Wilson’s intellectuality undermined his strengths as a novelist. He encumbers Daisy with a schematic framework aimed at presenting different life views; the narrator goes on tangents about Sophocles, politics, metaphysics; the long descriptive passages are Proustian attempts at evoking moods. The plot consists mainly of a series of Greenwich Village parties in which eccentric types – poets, revolutionaries, hangers-on – drink and talk. Though aspects of this were fairly interesting, they obscured what should have been the book’s main focus – namely, the person the narrator is thinking of in the title: Daisy. She’s an emphatic creation, fresh, lively, sparkling. That sparkle is sometimes dulled (due mostly to her problematic relationships with men), and I felt the absence because I cared for her and wanted her to be happy. When the narrator is with Daisy he has an appeal that’s otherwise absent. The same can be said for the author; unlike his other characters Daisy is earthbound, and when she’s present Wilson is pleasingly earthbound too. At the end the narrator expounds on what Daisy offers him: “. . . if only I could hit off, in prose, her attitudes, her gestures, her expressions, the intonation of her voice – preserve them so they should not vanish, as Degas had done for his dancers . . .” In sections Wilson fully succeeds in doing this. But Daisy makes brief appearances in which she reflects the man she’s presently with (that schematic framework at work); only in the last section do we get her undistilled. In his Foreword, written in 1953 (the novel came out in 1929), Wilson says that he had an idea for a sequel, one which he abandoned when he couldn’t find his notes. He considers this “no great loss. By the time you have finished this book, if you do, you will no doubt have had enough of Daisy . . .” Though he’s wrong there, I should be grateful for what I got of her. And maybe his offhand words account for his meager output of fiction. Which is a shame, because in parts of Daisy and in the stories that make up Memoirs of Hecate County he could be remarkable in a unique way.
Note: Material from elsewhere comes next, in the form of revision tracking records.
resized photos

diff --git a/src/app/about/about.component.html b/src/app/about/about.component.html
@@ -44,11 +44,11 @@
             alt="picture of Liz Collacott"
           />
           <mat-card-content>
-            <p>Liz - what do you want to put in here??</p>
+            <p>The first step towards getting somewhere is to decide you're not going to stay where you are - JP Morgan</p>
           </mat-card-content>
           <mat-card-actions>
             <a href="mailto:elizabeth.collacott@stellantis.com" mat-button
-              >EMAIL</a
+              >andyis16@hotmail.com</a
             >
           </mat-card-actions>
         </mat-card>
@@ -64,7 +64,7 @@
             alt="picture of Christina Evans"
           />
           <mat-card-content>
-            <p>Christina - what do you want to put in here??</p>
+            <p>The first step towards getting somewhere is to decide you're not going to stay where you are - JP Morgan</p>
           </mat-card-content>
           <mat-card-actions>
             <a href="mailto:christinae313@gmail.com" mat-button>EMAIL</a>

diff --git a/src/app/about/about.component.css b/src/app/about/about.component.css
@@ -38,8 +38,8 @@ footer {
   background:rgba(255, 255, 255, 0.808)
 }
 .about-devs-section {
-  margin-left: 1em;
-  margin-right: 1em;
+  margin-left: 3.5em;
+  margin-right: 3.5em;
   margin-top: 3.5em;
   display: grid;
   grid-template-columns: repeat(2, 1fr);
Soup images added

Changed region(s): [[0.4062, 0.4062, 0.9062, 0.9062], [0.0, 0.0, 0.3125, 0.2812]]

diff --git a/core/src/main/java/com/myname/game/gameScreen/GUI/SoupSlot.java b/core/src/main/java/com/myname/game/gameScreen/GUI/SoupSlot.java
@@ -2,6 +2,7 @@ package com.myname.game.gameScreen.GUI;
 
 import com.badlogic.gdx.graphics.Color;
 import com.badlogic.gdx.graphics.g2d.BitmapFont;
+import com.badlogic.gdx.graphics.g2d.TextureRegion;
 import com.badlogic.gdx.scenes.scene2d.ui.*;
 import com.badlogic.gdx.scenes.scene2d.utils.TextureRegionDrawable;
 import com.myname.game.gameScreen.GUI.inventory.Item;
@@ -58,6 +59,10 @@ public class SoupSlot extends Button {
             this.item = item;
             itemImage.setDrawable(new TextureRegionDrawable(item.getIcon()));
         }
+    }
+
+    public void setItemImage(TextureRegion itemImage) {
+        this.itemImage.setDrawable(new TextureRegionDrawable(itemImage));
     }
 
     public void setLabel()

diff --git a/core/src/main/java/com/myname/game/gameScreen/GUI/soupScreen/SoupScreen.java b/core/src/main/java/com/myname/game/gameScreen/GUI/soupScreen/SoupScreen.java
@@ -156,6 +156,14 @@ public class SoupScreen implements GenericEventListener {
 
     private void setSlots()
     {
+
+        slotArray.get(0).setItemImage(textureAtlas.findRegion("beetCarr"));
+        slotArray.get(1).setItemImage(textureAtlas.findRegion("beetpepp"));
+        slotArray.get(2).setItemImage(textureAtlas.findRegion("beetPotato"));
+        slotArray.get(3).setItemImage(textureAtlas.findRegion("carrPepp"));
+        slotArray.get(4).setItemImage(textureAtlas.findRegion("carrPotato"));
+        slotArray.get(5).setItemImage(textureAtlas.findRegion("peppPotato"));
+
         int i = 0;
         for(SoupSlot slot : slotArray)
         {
Orley Farm – Anthony Trollope
In this flat second installment of the Orley Farm saga the characters I found invigorating are either absent or watered down. Early on Mrs. Mason confesses to two close friends that she forged the will. There’s much moralizing about her dastardly act, but the repentant woman is forgiven. The trial proceeds and she’s found not guilty. Trollope has sympathy for Mrs. Mason, but he also has a problem with a legal system that allows justice to be subverted by wily lawyers. The main dilemma involves her righteous son, who believes passionately in his mother’s innocence. It’s determined that he must be told of her guilt, and how will he take this blow? He agonizes, considering what she did to be “the foulest fraud that practiced villains can conceive!” – but he too winds up forgiving her (in his stern fashion). It has been decided that, after the trial, Orley Farm must be returned to its rightful owner. This is done, and there things end, leaving the fate of a handful of characters up in the air. Not that I cared much; the novel was too emotionally overwrought and high-minded for any but Victorian readers. In regard to that high-minded tone, there’s a matter that Trollope chooses to gloss over. It has to do with a side story: Felix, who is portrayed as exceedingly upright, is to marry Madeline, who is a paragon of virtue (and beautiful and wealthy to boot). But there’s an obstacle. Before he met her, Felix had been grooming a lower class young woman to be his wife. He had entered into a legal document with the neer-do-well father stipulating that a marriage is to take place; he has hired someone to teach Mary Snow the niceties of manners and to watch over her activities. This lady informs Felix that Mary exchanged letters with a young man and met him once under a lamp-post. Felix has a talk with a contrite Mary in which he gently proposes that they aren’t meant for one another and that they should call off their union. The angry father is appeased by a considerable sum of money (which he will drink away). Thus Felix is provided with a convenient “out” from his entanglement. Trollope the moralist expresses no misgivings about an episode that struck me as thoroughly unsavory.